Mobility and the performance of military and civilian students on the North Carolina End-of-Grade Tests for reading and math

Annette Edwards Brown

Abstract

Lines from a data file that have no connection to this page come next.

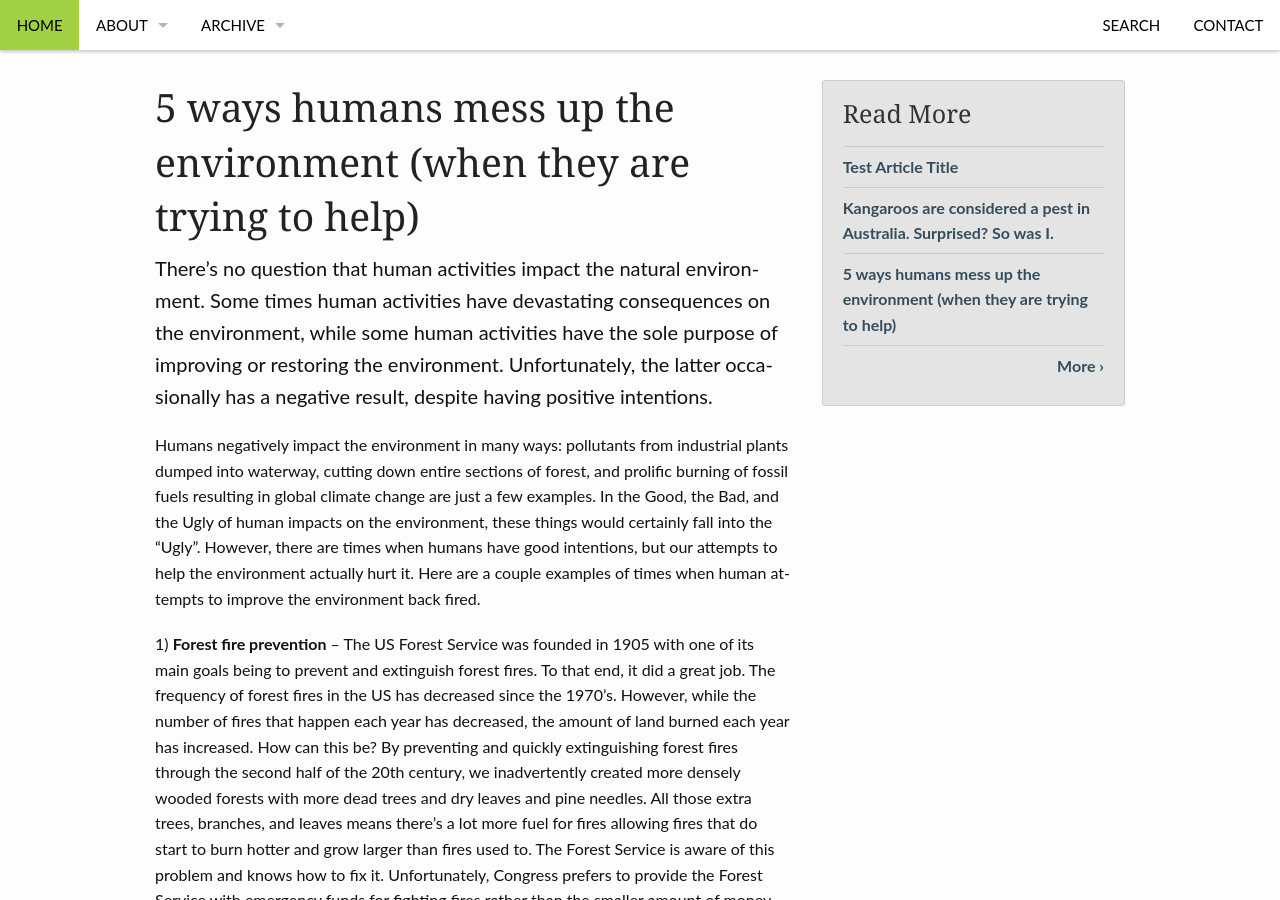
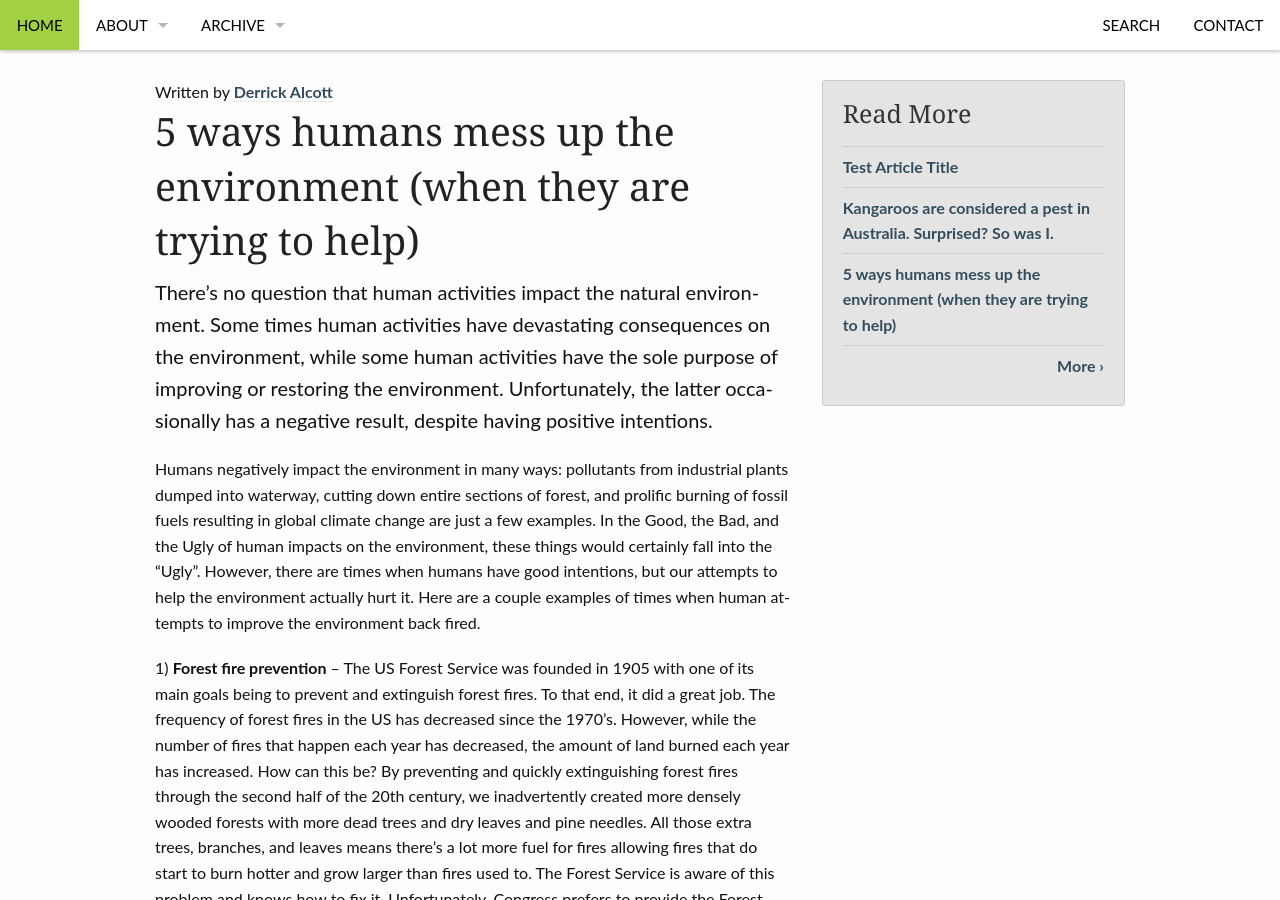
Before and after one commit to tguttata/thatslifesci-1, a Jekyll site: the page built from _posts/2015-10-13-5-ways-environment-DA.md, in a window 1280 px wide and 900 px high. Built offline with Jekyll 4.4.1, drawn with Linux system fonts in a browser that asks for light colours; comment, search, counter and statistics services are not loaded.

Commit message:
Update page.html

```diff
--- a/_layouts/page.html
+++ b/_layouts/page.html
@@ -21,7 +21,16 @@
 					{% endif %}
 				</figure>
 				{% endif %}
+				<!-- Look the author details up from the site config. -->
+{% assign author = site.data.authors[page.author] %}
 
+<!-- Output author details if some exist. -->
+{% if author %}
+    <span>
+        <!-- Personal Info. -->
+        Written by <a href="{{ author.web }}" target="_blank">{{ author.name }}</a>
+    </span>
+{% endif %}
 				<div itemprop="name">
 					{% if page.subheadline %}<p class="subheadline">{{ page.subheadline }}</p>{% endif %}
 					<h1>{{ page.title }}</h1>
```
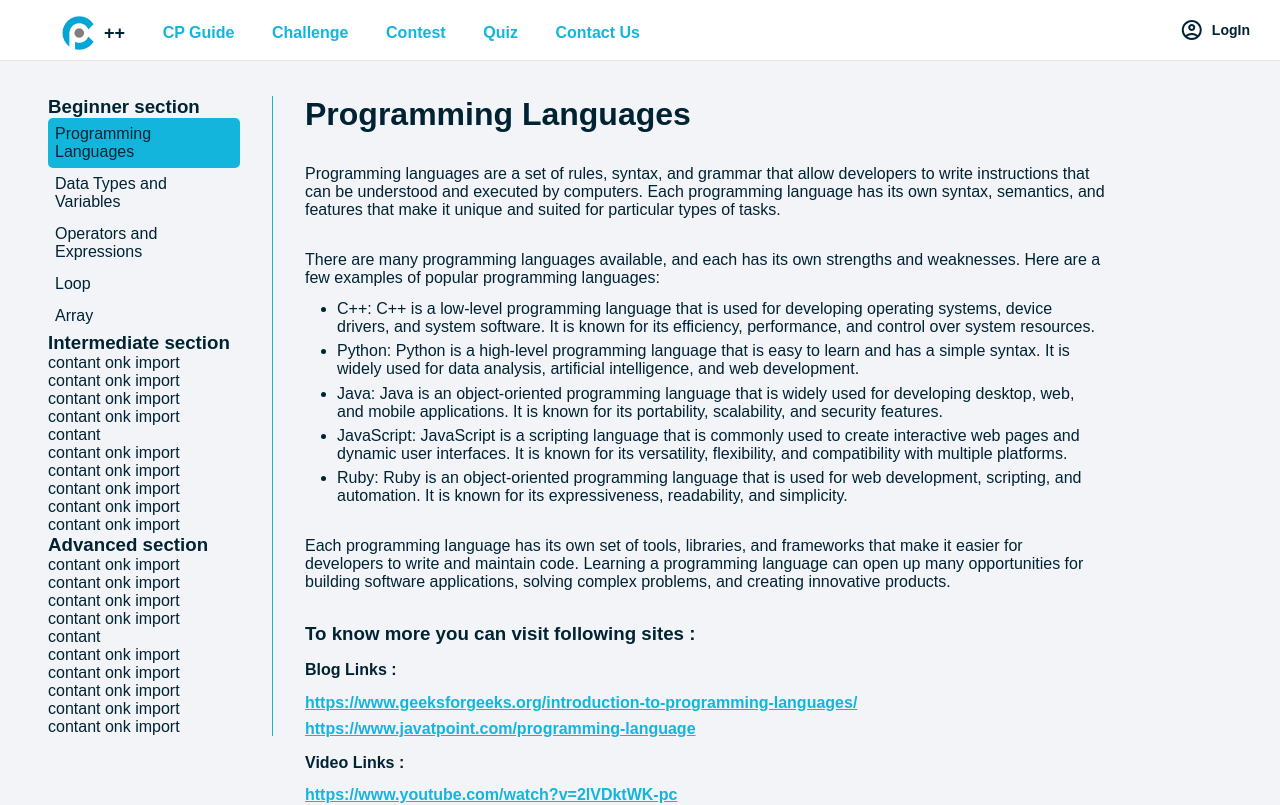
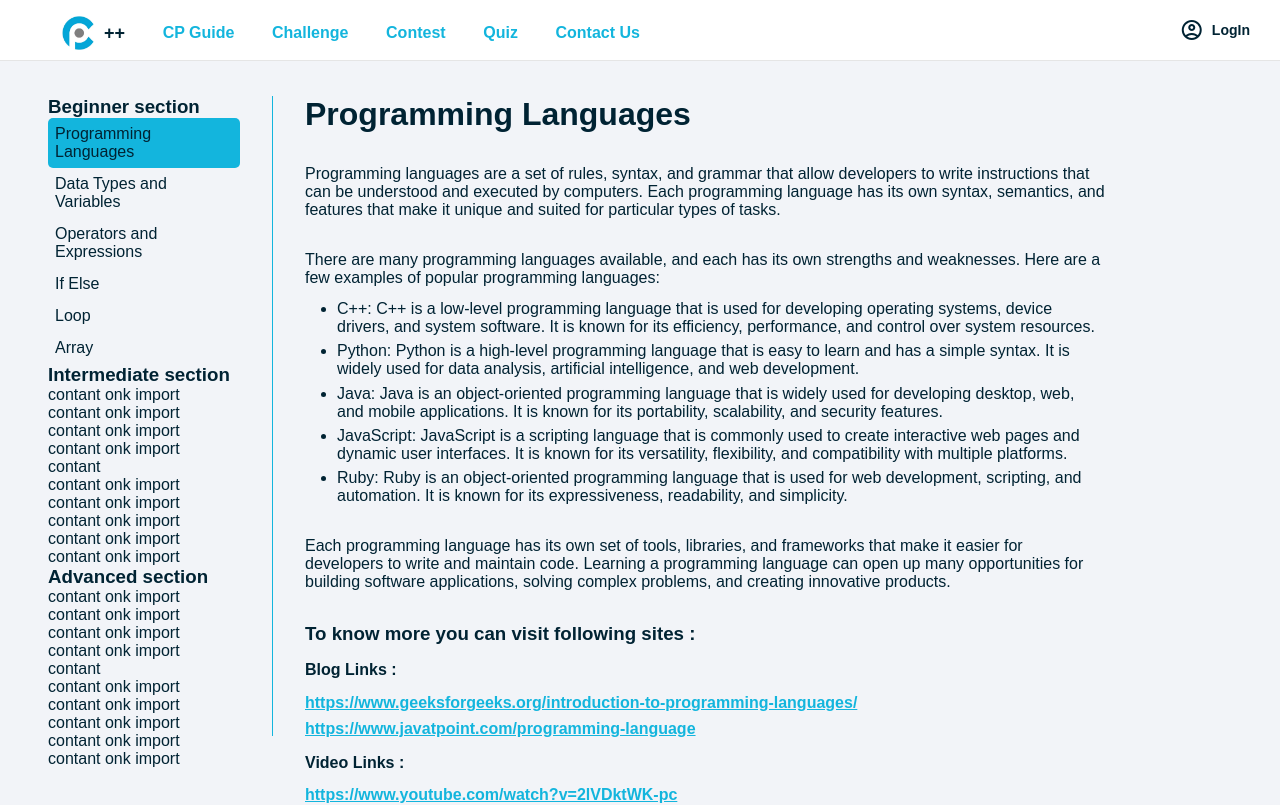
Before and after one commit to ImranMir32/CP-Plus-Front-End, a React (Create React App) app: page /cpguide in a window 1280 px wide. Shown: the top 805 px of the page. Built offline with nearby package versions, Linux system fonts and the light colour scheme.

Commit message:
adding if else page

```diff
--- a/package.json
+++ b/package.json
@@ -3,6 +3,7 @@
   "version": "0.1.0",
   "private": true,
   "dependencies": {
+    "@material-ui/core": "^4.12.4",
     "@material-ui/icons": "^4.11.3",
     "@testing-library/jest-dom": "^5.16.5",
     "@testing-library/react": "^13.4.0",
--- a/src/components/Cp-components/IfElse.jsx
+++ b/src/components/Cp-components/IfElse.jsx
@@ -17,17 +17,7 @@ const IfElse = () => {
 
           <p>The basic syntax of the if-else statement in C++ is as follows:</p>
 
-          <p className="colorfull">int count;</p>
-          <p>
-            if (condition){" "}
-            {
-              // Code to execute if the condition is true
-            }{" "}
-            else{" "}
-            {
-              // Code to execute if the condition is false
-            }
-          </p>
+          {/* <img src="" alt="" /> */}
 
           <p>
             In this syntax, the condition is a Boolean expression that evaluates
--- a/src/routes/CP-Guide.jsx
+++ b/src/routes/CP-Guide.jsx
@@ -8,6 +8,7 @@ import "../styles/cp-style/cp.css";
 import ProgrammingLanguages from "../components/Cp-components/ProgrammingLanguages";
 import DataTypes from "../components/Cp-components/DataTypes";
 import OperatorsExpressions from "../components/Cp-components/OperatorsExpressions";
+import IfElse from "../components/Cp-components/IfElse";
 import LoopInfo from "../components/Cp-components/LoopInfo";
 import ArrayInfo from "../components/Cp-components/ArrayInfo";
 
@@ -52,6 +53,14 @@ const CpGuide = () => {
               }
             >
               Operators and Expressions
+            </p>
+            <p
+              onClick={() => {
+                handleButtonClick("If Else");
+              }}
+              className={Page === "If Else" ? "cp-p-active" : "cp-p"}
+            >
+              If Else
             </p>
             <p
               onClick={() => {
@@ -103,6 +112,7 @@ const CpGuide = () => {
           {Page === "Programming Languages" && <ProgrammingLanguages />}
           {Page === "Data Types and Variables" && <DataTypes />}
           {Page === "Operators and Expressions" && <OperatorsExpressions />}
+          {Page === "If Else" && <IfElse />}
           {Page === "loop" && <LoopInfo />}
           {Page === "array" && <ArrayInfo />}
         </div>
```
Also changed, not shown: 2 other files (tests, documents, lock files or other folders).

This study examined the differences between the achievement of transient and nontransient civilian and military students on the criterion variables of reading and math achievement for the North Carolina End-Of-Grade Tests. The study also examined the relationships between those differences and the independent variables of gender, grade level, ethnic origin, economic status, and number of moves. The ultimate goal of the study was to provide data, rather than assumptions, on the performance of military populations as compared to civilian populations for administrators and faculties when setting goals and planning strategies for achievement gains. The sample of this study was selected from the eastern part of a school district of coastal North Carolina that is populated by Marine Corps, Navy, and civilian families. Students were chosen from one middle school and two of its feeder elementary schools focusing on fourth through eighth grades. A stratified random sampling of cumulative records was selected to target the four major cells of students including nontransient (no moves) civilian, transient (one or more moves) civilian, nontransient military, and transient military. A significant difference was found to exist in reading scores with civilian students outperforming military students, but transience was not found to be an issue. Transience did significantly impact math scores, as transient students outperformed nontranisent students, but no significant difference was found between military and civilian scores. The tests for relationships of civilian and military groups for reading and math with the independent variables, disregarding transience, produced significant results for all four hypotheses studying civilians and reading, civilians and math, military and reading, and military and math. The least amount of explained variability existed with military students and reading, and the strongest explanation of variability was produced with the scores of military students in math. Civilian variability fell in the middle with a stronger explanation for math than reading. The independent variables impacting the significance were not the same for all groups except for grade level. The student's level was found to be a positive predictor of performance for math and reading for both civilian and military students verifying the intentions of the test with students' performance on the EOG improving with each grade level. In addition, grade level was the only variable to significantly affect math performance for civilians. In the results of this study, Black civilian and military students are predicted to score significantly lower on the Reading EOG. In regards to math scores, only Black military students are predicted to perform negatively, as no significant relationship was shown for Black civilians and their math scores. Economic status was found to be a significant predictor for the military only, not for the civilians. Military students who pay full price for their lunches may be predicted to score higher on both tests. Gender proved to be a significant predictor of performance for male military students only. This group is predicted to score lower in reading than other groups.